Relative frequency Sita wants to know if her dice is fair. She throws it 200 times and records her results in a table: Number Frequency Relative frequency 1 31 2 27 3 38 4 30 5 42 6 32 31 200 = 0.155 27 200 = 0.145 38 200 = 0.190 30 200 = 0.150 If the dice were fair we would expect to get each outcome an equal number of times. Stress that in an experiment the results are random and unpredictable. If we repeated this experiment we would get a different set of results. Conclude that this dice seems to be fair because the relative frequencies are all close to 1/6 or 42 200 = 0.210 32 200 = 0.160 Is the dice fair?

Expected frequency The theoretical probability of an event is its calculated probability based on equally likely outcomes. If the theoretical probability of an event can be calculated, then when we do an experiment we can work out the expected frequency. Expected frequency = theoretical probability × number of trials For example, if you rolled a dice 300 times, how many times would you expect to get a 5? The theoretical probability of getting a 5 is . 1 6 So, expected frequency = × 300 = 1 6 50

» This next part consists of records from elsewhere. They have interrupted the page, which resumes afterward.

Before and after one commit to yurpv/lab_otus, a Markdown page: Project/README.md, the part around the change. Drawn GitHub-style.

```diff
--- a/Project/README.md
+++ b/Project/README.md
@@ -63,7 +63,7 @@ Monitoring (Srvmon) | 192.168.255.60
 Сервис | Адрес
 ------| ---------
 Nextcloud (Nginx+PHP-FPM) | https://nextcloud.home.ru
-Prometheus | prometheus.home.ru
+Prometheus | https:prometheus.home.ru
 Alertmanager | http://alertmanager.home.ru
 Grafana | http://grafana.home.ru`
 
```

Expected frequency If you tossed a coin 250 times how many times would you expect to get a tail? 1 2 Expected frequency = × 250 = 125 If you rolled a fair dice 150 times how many times would you expect to a number greater than 2? Stress that the greater the number of trials the closer the experimental frequency will be to the expected frequency. 2 3 Expected frequency = × 150 = 100

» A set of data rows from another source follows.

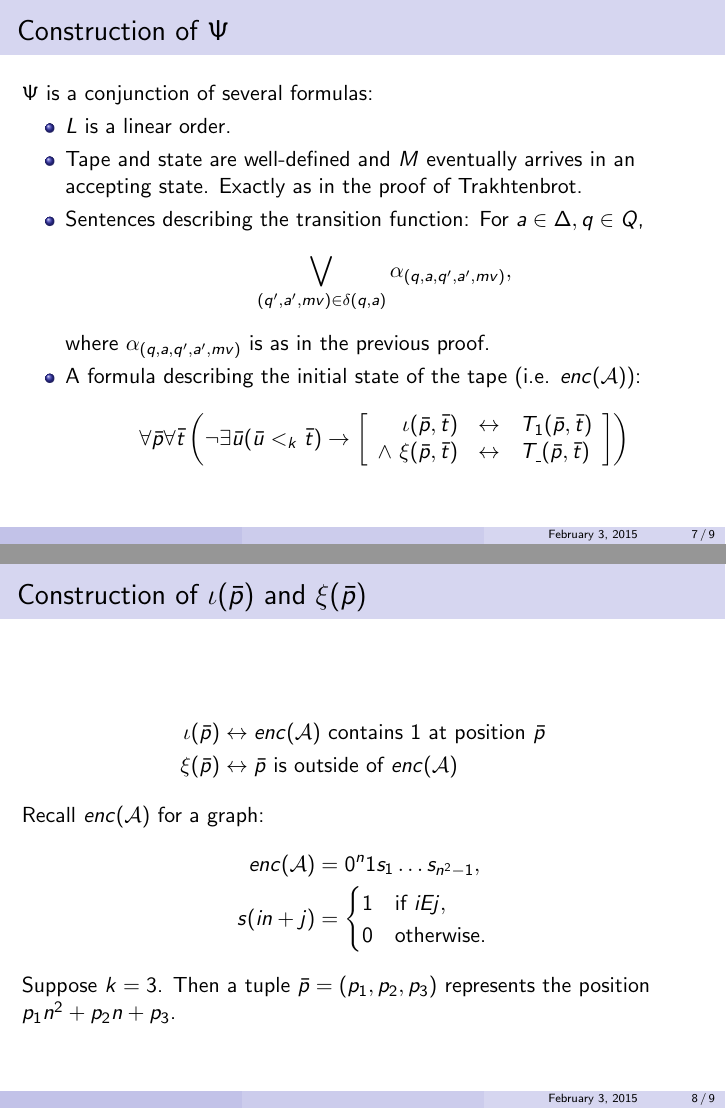
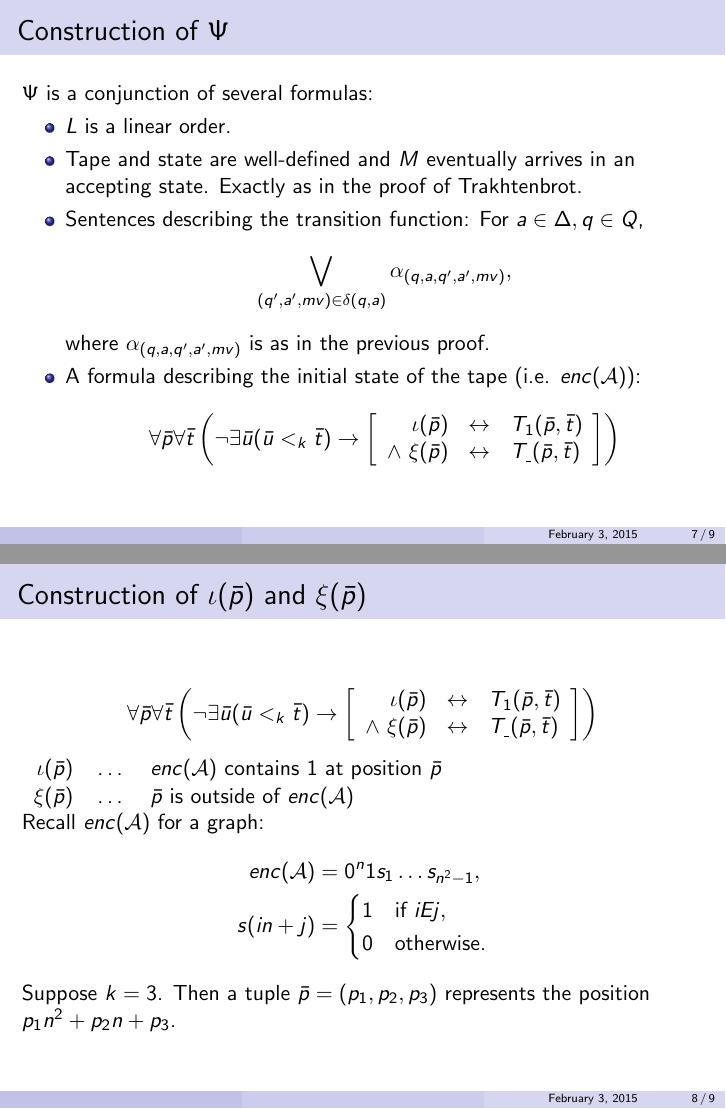
Before and after one commit to mschlaipfer/fmt_presentation, LaTeX slides (presentation.tex): pages 29 and 30 of 35, joined at a grey line. Compiled offline with pdfLaTeX.

Commit message:
Minor fixes

```diff
--- a/presentation.tex
+++ b/presentation.tex
@@ -145,10 +145,18 @@ Reminder: $\exists SO$ is second order predicate logic with only existential qua
 
 \begin{frame}
 	\frametitle{Construction of $ι(\bar{p})$ and $ξ(\bar{p})$}
-	\begin{align*}
-	ι(\bar{p}) &\leftrightarrow enc(\A) \text{ contains $1$ at position } \bar{p}\\
-	ξ(\bar{p}) &\leftrightarrow \bar{p} \text{ is outside of } enc(\A)
-	\end{align*}
+	\begin{equation*}
+		∀\bar{p}∀\bar{t}\left(¬∃\bar{u} (\bar{u} <_k \bar{t}) → \left[
+		\begin{array}{rcl}
+		ι(\bar{p})&\leftrightarrow&T_1(\bar{p},\bar{t})\\
+		∧\ ξ(\bar{p})&\leftrightarrow&T_{\_}(\bar{p},\bar{t})
+		\end{array}
+	\right]\right)
+	\end{equation*}
+	\begin{tabular}{rcl}
+	$ι(\bar{p})$ &…& $enc(\A)$ contains $1$ at position $\bar{p}$\\
+	$ξ(\bar{p})$ &…& $\bar{p}$ is outside of $enc(\A)$
+	\end{tabular}
 
 	Recall $enc(\A)$ for a graph:
 	\begin{align*}
```
Also changed, not shown: presentation.tex (4 more changed lines).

Spinners experiment Use the spinners experiment to compare the theoretical probability with the relative frequency for each spinner. Notice that the more times the spinner is spun the closer the relative frequency gets to the theoretical probability.

Random results Remember that when an experiment is carried out the results will be random and unpredictable. Each time the experiment is repeated the results will be different. The more times an experiment is repeated the more accurate the estimated probability will be. Jenny throws a dice 12 times and doesn’t get a six. She concludes that the dice must be biased. Discuss the unpredictability of random processes. Although you would expect to get two sixes in twelve throws it is possible that you won’t. You would have to thrown the dice many more times to find out if it is biased.